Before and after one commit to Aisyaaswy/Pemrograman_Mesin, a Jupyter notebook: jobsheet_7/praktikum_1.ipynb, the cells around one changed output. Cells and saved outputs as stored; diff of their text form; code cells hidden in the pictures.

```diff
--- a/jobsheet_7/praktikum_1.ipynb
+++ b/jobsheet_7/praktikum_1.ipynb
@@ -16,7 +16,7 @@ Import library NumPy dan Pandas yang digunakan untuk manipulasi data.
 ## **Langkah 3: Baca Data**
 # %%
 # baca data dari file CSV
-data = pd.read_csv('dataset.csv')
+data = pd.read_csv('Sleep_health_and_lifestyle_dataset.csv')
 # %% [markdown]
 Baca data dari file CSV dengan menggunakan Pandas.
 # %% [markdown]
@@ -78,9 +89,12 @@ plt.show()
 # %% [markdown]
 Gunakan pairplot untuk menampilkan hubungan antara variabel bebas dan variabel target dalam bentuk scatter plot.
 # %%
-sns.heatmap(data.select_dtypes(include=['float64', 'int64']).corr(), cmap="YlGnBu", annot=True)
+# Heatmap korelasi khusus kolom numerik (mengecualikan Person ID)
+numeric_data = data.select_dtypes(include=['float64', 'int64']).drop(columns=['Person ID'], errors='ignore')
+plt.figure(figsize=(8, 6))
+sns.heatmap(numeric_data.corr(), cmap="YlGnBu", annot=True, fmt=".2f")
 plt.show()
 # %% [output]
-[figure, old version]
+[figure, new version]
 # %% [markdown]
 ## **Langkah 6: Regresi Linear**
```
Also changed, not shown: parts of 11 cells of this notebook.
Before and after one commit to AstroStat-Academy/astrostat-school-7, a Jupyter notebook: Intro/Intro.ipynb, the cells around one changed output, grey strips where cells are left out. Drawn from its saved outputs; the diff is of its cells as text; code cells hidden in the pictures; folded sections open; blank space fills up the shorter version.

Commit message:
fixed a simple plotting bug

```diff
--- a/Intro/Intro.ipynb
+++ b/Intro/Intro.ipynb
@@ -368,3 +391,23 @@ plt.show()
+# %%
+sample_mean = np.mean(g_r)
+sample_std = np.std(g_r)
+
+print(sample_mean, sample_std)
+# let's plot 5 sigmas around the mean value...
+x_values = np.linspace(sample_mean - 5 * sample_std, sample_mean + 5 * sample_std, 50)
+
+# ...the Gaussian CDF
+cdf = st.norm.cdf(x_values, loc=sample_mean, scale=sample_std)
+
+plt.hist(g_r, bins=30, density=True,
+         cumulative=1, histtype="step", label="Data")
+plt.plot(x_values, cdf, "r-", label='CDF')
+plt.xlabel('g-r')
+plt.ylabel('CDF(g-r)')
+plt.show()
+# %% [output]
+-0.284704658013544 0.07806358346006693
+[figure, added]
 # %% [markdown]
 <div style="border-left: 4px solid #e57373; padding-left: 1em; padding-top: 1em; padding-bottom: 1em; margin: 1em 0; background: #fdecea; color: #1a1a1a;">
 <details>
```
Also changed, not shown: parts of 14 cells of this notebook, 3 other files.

────────────────────────────────────────

▶ **Work to be completed**
Report each line of the entries where the word "Also" occurs.

▶ **Written response**
Also changed, not shown: parts of 11 cells of this notebook.
Also changed, not shown: parts of 14 cells of this notebook, 3 other files.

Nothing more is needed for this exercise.